Description of the task ::
Omitting all pictures, retype the entries below exactly as given.

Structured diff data
[Start of section]

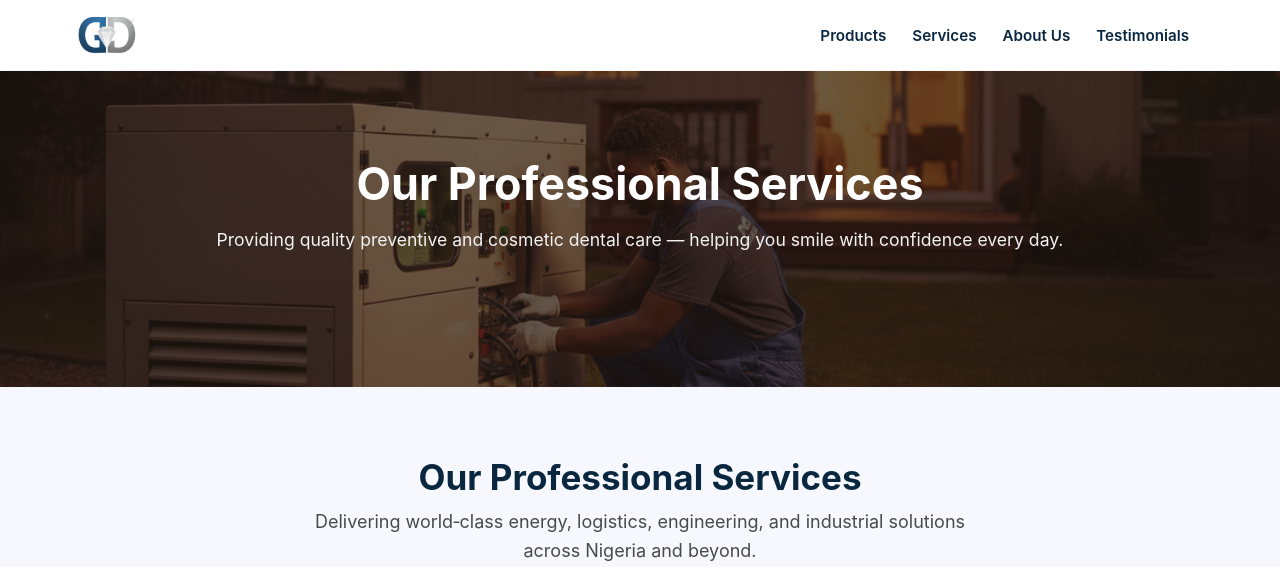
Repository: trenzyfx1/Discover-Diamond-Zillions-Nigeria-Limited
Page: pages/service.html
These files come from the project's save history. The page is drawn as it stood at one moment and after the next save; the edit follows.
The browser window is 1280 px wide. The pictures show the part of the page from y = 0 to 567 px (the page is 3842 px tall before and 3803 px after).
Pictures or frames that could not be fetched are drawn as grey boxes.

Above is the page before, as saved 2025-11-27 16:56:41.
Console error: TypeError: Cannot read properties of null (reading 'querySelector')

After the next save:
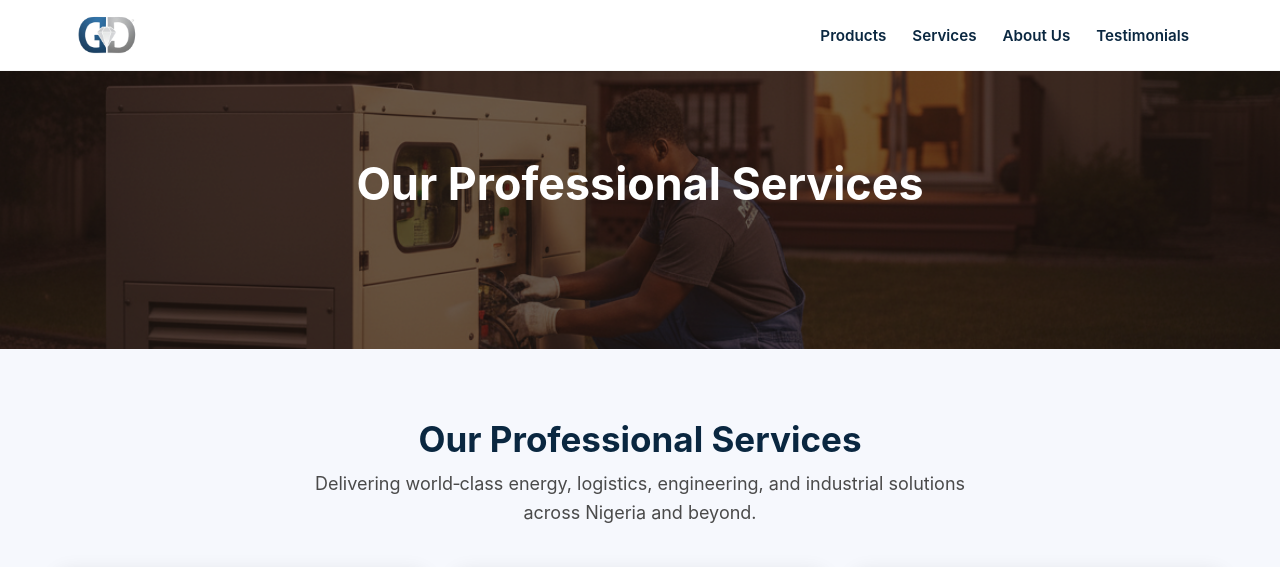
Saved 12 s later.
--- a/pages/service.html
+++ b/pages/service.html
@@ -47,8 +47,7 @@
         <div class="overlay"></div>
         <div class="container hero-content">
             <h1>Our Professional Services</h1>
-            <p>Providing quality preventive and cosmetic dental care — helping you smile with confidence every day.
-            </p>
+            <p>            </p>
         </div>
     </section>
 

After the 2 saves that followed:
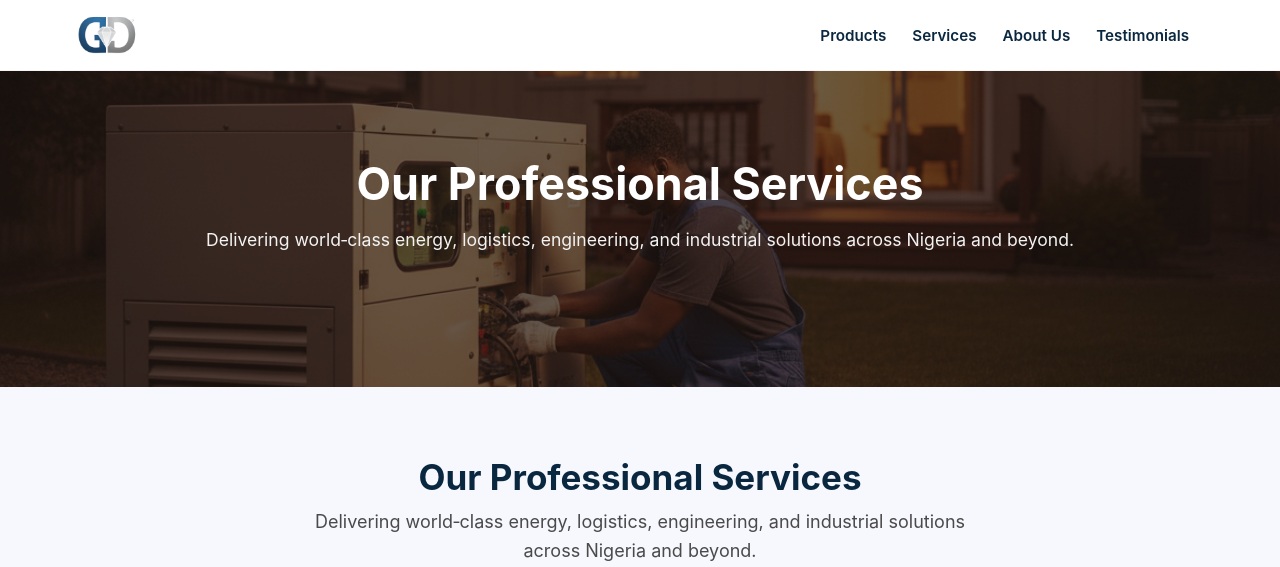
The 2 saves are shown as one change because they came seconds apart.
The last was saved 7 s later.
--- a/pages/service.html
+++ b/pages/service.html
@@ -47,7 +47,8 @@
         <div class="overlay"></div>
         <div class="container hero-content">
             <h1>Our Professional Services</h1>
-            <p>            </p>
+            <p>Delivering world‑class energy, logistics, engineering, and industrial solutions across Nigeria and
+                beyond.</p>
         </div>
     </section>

[End of section]

Answer space ::
Repository: trenzyfx1/Discover-Diamond-Zillions-Nigeria-Limited
Page: pages/service.html
These files come from the project's save history. The page is drawn as it stood at one moment and after the next save; the edit follows.
The browser window is 1280 px wide. The pictures show the part of the page from y = 0 to 567 px (the page is 3842 px tall before and 3803 px after).
Pictures or frames that could not be fetched are drawn as grey boxes.

Above is the page before, as saved 2025-11-27 16:56:41.
Console error: TypeError: Cannot read properties of null (reading 'querySelector')

After the next save:
Saved 12 s later.
--- a/pages/service.html
+++ b/pages/service.html
@@ -47,8 +47,7 @@
         <div class="overlay"></div>
         <div class="container hero-content">
             <h1>Our Professional Services</h1>
-            <p>Providing quality preventive and cosmetic dental care — helping you smile with confidence every day.
-            </p>
+            <p>            </p>
         </div>
     </section>
 

After the 2 saves that followed:
The 2 saves are shown as one change because they came seconds apart.
The last was saved 7 s later.
--- a/pages/service.html
+++ b/pages/service.html
@@ -47,7 +47,8 @@
         <div class="overlay"></div>
         <div class="container hero-content">
             <h1>Our Professional Services</h1>
-            <p>            </p>
+            <p>Delivering world‑class energy, logistics, engineering, and industrial solutions across Nigeria and
+                beyond.</p>
         </div>
     </section>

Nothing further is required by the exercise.